*** EXTRACTED DATA ***

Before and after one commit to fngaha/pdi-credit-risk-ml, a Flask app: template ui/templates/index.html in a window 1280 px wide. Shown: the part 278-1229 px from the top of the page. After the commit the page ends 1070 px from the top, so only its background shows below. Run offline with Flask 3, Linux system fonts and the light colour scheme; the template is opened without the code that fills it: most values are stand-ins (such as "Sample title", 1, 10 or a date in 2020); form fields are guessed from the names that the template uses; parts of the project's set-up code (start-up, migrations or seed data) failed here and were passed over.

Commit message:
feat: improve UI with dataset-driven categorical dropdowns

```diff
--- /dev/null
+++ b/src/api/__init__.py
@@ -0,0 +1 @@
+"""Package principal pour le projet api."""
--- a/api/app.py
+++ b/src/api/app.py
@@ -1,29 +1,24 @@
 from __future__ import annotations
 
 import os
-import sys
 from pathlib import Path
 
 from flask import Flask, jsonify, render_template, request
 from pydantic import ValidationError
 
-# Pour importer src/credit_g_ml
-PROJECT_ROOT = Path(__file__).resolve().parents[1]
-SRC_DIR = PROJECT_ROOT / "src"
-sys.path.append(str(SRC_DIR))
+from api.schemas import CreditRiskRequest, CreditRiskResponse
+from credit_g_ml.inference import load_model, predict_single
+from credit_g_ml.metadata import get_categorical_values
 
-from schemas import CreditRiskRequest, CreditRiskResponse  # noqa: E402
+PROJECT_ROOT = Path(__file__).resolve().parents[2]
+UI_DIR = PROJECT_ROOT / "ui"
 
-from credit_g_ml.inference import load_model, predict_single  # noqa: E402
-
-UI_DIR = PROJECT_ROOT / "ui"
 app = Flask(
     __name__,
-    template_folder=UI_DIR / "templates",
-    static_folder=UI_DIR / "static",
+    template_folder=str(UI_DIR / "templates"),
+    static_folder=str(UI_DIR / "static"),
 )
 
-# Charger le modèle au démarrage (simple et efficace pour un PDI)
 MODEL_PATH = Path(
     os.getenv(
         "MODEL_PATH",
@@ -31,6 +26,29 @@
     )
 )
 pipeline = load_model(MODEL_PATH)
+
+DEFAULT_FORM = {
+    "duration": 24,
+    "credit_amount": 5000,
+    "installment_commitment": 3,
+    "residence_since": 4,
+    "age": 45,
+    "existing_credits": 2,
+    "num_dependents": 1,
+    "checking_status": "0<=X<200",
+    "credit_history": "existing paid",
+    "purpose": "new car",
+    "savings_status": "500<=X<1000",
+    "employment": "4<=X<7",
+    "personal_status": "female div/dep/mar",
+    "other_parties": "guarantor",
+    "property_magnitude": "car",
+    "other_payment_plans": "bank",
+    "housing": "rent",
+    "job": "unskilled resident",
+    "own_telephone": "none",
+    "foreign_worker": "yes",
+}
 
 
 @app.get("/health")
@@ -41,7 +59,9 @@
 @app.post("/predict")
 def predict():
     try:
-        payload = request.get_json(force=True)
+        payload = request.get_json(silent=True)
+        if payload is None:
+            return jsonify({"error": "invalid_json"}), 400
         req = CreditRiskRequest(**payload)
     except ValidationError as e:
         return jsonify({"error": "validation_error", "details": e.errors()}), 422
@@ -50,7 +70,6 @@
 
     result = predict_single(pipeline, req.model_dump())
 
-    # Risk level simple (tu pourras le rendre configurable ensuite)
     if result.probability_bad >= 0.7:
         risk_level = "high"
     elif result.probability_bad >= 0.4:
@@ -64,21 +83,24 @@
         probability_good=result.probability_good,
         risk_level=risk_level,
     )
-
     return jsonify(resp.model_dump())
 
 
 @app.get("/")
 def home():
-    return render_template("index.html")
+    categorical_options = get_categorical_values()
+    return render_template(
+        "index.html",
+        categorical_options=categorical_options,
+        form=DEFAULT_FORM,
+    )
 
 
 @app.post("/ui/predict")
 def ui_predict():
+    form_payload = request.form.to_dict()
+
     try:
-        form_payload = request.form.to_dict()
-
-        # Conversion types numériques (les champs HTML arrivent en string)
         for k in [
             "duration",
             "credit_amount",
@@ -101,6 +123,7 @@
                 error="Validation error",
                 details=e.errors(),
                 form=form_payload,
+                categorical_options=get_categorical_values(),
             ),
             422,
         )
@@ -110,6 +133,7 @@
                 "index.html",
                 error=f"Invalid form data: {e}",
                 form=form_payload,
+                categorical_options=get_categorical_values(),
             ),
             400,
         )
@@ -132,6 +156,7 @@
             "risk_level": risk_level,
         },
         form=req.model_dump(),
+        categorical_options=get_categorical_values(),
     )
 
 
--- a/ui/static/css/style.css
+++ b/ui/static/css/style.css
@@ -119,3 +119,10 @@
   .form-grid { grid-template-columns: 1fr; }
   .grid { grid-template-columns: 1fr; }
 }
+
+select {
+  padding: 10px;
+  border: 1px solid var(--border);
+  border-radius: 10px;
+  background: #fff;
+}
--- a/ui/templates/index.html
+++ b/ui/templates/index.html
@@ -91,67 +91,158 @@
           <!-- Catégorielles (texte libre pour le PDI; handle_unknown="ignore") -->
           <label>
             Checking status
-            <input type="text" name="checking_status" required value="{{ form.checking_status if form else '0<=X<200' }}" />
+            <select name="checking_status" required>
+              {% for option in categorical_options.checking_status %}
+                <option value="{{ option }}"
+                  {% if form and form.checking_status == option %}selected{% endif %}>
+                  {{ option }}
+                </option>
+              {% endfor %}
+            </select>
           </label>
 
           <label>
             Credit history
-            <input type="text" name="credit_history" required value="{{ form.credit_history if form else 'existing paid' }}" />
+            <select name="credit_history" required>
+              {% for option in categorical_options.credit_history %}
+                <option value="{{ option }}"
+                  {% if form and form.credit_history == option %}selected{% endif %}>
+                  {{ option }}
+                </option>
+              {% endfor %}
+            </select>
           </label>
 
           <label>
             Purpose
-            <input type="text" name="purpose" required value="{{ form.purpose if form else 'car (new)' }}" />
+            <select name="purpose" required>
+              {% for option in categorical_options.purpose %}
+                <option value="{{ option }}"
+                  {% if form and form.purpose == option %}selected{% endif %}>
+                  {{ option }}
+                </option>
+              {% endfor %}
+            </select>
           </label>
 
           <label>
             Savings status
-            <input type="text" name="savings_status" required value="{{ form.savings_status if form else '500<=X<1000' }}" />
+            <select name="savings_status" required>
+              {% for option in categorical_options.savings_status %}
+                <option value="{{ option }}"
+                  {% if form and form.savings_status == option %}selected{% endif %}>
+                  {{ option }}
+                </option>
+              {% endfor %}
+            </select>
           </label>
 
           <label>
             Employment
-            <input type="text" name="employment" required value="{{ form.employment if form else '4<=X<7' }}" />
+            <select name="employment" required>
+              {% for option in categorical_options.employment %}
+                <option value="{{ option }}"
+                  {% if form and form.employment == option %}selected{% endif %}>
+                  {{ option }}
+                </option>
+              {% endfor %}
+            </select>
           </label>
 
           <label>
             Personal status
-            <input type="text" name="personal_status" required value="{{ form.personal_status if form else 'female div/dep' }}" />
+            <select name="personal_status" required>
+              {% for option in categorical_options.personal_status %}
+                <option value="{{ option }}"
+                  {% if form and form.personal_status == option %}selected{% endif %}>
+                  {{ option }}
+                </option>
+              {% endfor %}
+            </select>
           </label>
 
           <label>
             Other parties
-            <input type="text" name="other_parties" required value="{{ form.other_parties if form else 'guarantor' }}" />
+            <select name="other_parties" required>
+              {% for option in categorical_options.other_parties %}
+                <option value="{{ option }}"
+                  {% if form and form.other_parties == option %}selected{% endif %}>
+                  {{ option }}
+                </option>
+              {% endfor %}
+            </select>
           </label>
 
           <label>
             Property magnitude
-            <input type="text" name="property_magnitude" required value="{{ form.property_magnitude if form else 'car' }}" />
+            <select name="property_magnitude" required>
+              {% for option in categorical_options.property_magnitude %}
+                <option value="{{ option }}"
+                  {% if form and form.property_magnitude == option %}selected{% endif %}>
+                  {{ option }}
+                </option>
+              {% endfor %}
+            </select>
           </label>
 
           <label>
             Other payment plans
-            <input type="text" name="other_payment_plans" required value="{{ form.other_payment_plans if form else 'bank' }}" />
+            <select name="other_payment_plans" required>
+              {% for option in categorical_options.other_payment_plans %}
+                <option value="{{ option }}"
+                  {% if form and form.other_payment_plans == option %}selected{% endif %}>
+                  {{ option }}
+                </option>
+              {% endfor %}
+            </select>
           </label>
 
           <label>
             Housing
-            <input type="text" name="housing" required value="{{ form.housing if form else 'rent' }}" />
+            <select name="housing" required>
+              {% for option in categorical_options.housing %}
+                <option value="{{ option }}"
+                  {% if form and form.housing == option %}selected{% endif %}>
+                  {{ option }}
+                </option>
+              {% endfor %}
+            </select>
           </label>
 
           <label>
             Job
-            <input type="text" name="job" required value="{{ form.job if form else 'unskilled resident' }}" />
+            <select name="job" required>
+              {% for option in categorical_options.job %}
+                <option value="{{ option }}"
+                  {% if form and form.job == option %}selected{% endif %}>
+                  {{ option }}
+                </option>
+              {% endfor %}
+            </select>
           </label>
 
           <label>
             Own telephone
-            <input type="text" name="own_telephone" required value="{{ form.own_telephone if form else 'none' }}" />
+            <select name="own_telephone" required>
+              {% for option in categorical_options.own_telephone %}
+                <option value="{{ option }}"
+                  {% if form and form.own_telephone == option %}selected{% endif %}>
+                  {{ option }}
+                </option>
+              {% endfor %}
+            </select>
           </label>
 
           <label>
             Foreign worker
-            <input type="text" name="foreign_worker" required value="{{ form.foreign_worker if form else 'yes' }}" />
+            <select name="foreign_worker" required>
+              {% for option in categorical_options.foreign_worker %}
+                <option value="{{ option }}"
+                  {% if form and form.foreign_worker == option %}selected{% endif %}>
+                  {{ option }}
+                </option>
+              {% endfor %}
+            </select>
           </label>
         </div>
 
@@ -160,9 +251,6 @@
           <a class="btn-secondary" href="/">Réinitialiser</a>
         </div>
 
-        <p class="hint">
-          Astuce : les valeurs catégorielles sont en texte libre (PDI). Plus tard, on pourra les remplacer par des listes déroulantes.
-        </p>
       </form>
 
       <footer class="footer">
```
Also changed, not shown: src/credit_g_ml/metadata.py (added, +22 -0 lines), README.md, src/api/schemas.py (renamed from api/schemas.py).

*** End of EXTRACTED DATA ***

§ **TASK ITEM**
Select from the material above each line in which the string "columns" appears, and list those lines.

§ **SOLUTION FOR THIS TASK**
   .form-grid { grid-template-columns: 1fr; }
   .grid { grid-template-columns: 1fr; }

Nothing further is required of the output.